YOUR OBJECTIVE:
Check each line of the entries. Copy the ones that contain the string "index".

Web interface edit records:
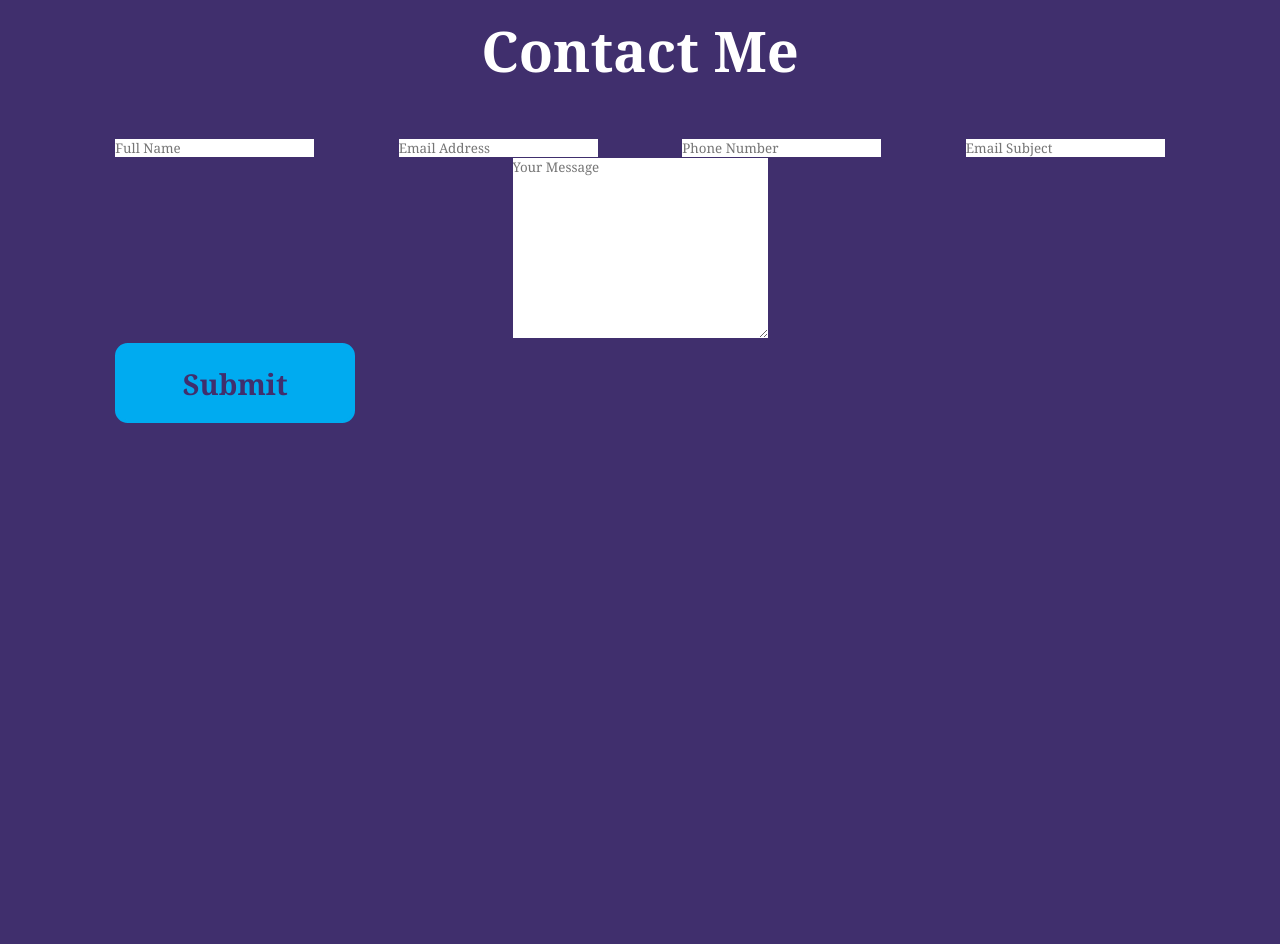
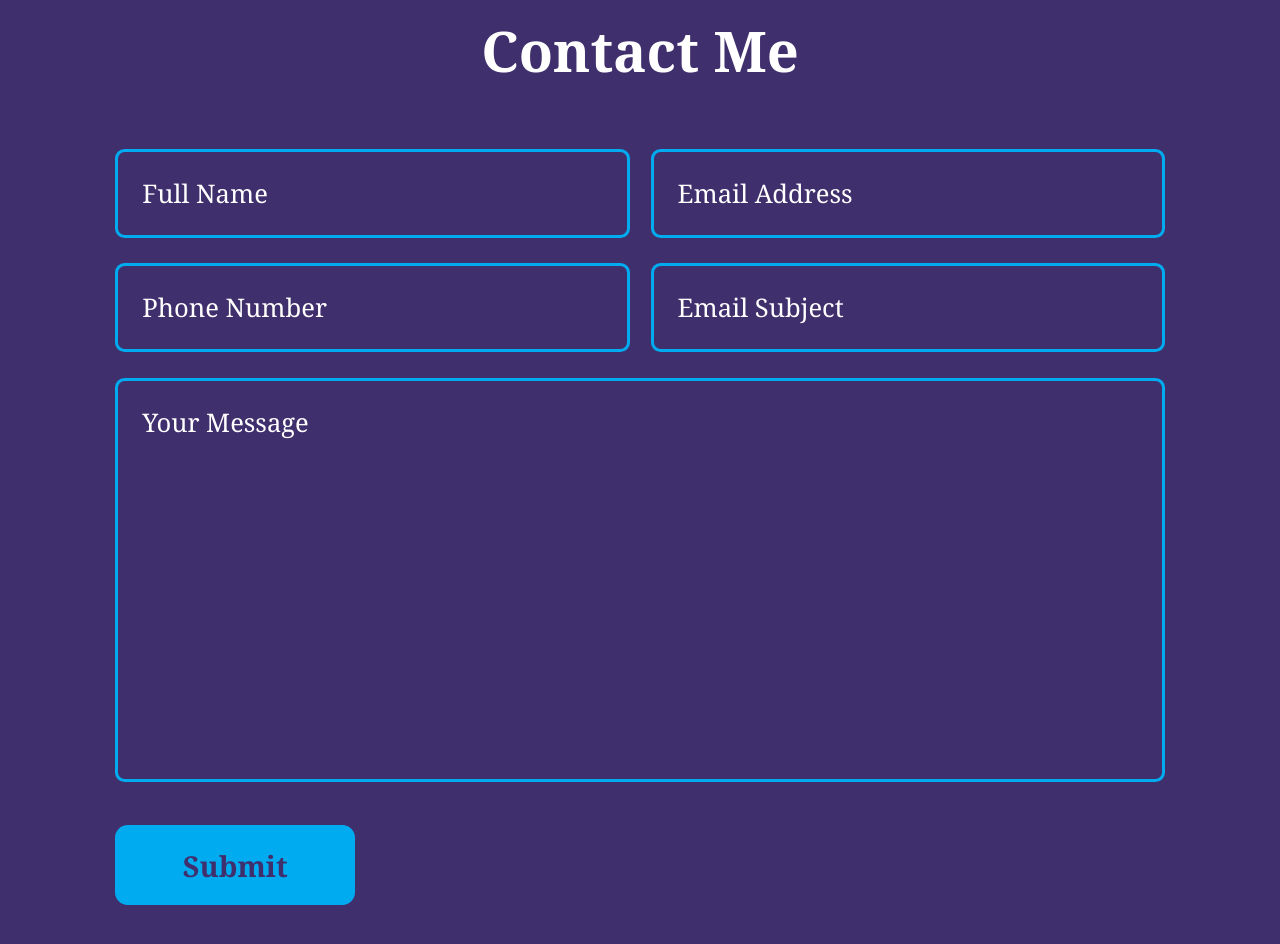
Before and after one commit to seymacelebi/myportfolio, a website: page index.html in a window 1280 px wide. Shown: the part 5740-6684 px from the top of the page. Before the commit the page ends 6275 px from the top, so only its background shows below. Drawn offline with nearby package versions, Linux system fonts and the light colour scheme.

Commit message:
07.08.2024 commit

```diff
--- a/index.html
+++ b/index.html
@@ -20,7 +20,7 @@
         <a href="#about">About</a>
         <a href="#education">Education</a>
         <a href="#skills">Skills</a>
-        <a href="#skills">Contact</a>
+        <a href="#contact">Contact</a>
       </nav>
     </header>
     <!-- home section -->
--- a/style.css
+++ b/style.css
@@ -341,9 +341,44 @@ section {
     flex-wrap: wrap;
 }
 .contact form .input-box .input-field{
-
+    position: relative;
+    width: 49%;
+    margin: .8rem 0 ;
 }
-
+.contact form .input-box .input-field input,
+.contact form .textarea-field textarea{
+  width: 100%;
+  height: 100%;
+  padding: 1.5rem;
+  font-size: 1.6rem;
+  color: var(--text-color);
+  background: transparent;
+  border-radius: .6rem;
+  border: .2rem solid var(--main-color);
+}
+.contact form .input-box .input-field input::placeholder,
+.contact form .textarea-field textarea::placeholder{
+  color: var(--text-color);
+}
+.contact form .textarea-field{
+  position: relative;
+  margin: .8rem 0 2.7rem;
+  display: flex;
+}
+.contact form .textarea-field textarea{
+ resize: none;
+}
+.contact form .btn-box.btns .btn{
+  cursor: pointer;
+}
+.contact form .focus{
+  position: absolute;
+  top: 0;
+  left: 0;
+  width: 100%;
+  height: 100%;
+  border-radius: .6rem;
+}
 /* .education-column .education-box{
     border-left: .2rem solid var(--main-color);
 } */
```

TASK ANSWER:
Before and after one commit to seymacelebi/myportfolio, a website: page index.html in a window 1280 px wide. Shown: the part 5740-6684 px from the top of the page. Before the commit the page ends 6275 px from the top, so only its background shows below. Drawn offline with nearby package versions, Linux system fonts and the light colour scheme.
--- a/index.html
+++ b/index.html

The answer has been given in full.